:: Provided records ::

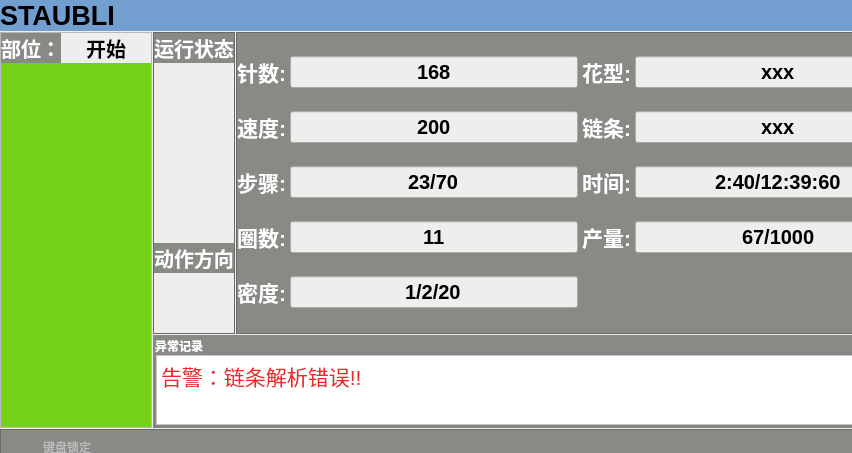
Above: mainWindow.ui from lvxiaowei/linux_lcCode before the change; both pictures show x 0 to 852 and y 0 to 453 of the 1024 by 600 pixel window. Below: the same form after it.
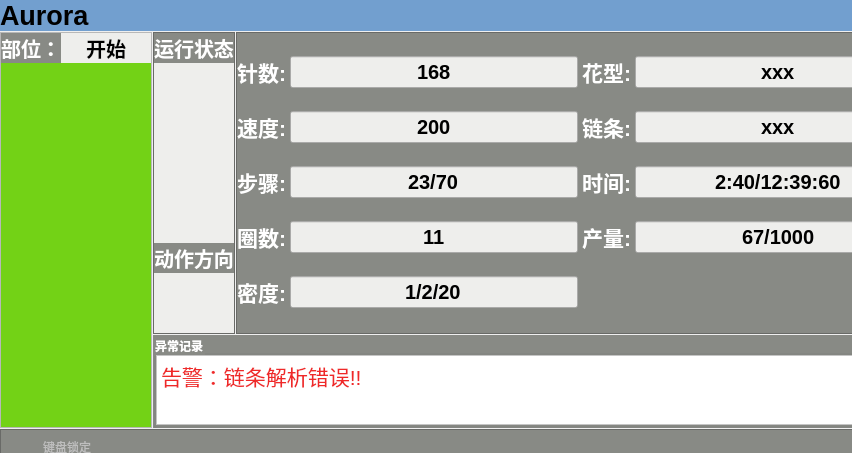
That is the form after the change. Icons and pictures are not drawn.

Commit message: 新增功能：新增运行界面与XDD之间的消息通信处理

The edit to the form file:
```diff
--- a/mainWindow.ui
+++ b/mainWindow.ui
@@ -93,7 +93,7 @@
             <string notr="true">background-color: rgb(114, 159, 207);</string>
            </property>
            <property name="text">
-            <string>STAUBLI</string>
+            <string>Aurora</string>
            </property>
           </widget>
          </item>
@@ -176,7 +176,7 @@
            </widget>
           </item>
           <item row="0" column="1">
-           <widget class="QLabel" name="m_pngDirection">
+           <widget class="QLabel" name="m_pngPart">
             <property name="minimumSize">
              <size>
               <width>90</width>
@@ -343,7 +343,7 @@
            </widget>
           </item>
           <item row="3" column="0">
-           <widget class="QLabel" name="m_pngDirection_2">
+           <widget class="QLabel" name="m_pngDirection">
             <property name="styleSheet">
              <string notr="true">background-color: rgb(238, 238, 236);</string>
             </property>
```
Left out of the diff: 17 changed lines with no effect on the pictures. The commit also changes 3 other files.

:::
:: Provided records ::

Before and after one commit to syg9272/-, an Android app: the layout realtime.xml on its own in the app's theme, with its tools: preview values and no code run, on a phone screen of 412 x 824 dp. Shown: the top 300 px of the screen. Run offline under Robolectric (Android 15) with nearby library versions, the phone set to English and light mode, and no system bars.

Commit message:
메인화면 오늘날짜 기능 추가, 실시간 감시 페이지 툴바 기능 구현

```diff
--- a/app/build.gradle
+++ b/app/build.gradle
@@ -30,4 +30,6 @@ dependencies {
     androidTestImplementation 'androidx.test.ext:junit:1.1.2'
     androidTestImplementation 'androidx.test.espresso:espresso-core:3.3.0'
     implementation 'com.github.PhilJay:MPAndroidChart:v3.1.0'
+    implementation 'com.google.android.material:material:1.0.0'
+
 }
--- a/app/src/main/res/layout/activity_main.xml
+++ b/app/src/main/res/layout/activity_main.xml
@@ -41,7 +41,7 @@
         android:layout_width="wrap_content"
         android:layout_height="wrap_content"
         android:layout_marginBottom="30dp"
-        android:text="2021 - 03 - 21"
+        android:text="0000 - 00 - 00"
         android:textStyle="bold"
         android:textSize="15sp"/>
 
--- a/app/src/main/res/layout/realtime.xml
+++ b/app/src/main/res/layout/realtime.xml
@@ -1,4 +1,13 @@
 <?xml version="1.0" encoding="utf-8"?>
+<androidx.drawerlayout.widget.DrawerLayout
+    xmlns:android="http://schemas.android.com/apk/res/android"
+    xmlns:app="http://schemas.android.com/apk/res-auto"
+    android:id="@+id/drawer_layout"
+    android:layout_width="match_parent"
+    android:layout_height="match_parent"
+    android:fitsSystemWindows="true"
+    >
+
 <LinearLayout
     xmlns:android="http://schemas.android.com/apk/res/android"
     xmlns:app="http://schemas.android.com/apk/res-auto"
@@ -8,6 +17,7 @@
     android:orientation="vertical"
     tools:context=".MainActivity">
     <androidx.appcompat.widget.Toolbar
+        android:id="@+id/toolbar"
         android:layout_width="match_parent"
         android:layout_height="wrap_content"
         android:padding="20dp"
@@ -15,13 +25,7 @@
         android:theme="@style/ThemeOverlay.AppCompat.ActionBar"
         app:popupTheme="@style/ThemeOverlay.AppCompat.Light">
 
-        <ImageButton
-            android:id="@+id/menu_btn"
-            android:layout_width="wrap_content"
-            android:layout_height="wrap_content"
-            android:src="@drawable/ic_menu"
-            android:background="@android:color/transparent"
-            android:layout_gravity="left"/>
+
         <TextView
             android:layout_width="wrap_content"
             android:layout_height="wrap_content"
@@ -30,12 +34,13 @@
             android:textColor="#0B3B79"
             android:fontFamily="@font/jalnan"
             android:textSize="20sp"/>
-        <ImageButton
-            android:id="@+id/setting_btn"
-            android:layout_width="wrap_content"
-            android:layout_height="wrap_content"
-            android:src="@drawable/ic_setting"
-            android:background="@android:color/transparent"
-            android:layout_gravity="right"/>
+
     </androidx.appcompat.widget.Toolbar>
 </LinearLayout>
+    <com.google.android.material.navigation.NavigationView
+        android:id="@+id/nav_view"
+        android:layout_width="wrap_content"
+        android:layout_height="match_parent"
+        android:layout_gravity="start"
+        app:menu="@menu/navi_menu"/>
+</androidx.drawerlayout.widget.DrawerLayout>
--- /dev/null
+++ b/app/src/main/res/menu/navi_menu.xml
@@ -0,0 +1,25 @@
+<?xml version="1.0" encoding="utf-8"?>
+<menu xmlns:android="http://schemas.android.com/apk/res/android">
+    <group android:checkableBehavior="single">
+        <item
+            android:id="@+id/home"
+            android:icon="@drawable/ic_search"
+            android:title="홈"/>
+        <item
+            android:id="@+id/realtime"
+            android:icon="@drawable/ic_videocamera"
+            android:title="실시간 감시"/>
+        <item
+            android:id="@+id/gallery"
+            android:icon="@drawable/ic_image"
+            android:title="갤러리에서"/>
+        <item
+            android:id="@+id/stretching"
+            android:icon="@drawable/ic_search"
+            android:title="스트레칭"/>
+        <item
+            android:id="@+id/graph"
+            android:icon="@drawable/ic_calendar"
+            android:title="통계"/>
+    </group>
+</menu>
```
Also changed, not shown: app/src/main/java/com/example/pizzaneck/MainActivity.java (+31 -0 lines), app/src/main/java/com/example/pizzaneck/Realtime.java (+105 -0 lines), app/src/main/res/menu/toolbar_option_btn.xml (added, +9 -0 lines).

:::

*Required work*
Return each full line of the entries that contains the word "string".

*Task result*
             <string notr="true">background-color: rgb(114, 159, 207);</string>
-            <string>STAUBLI</string>
+            <string>Aurora</string>
              <string notr="true">background-color: rgb(238, 238, 236);</string>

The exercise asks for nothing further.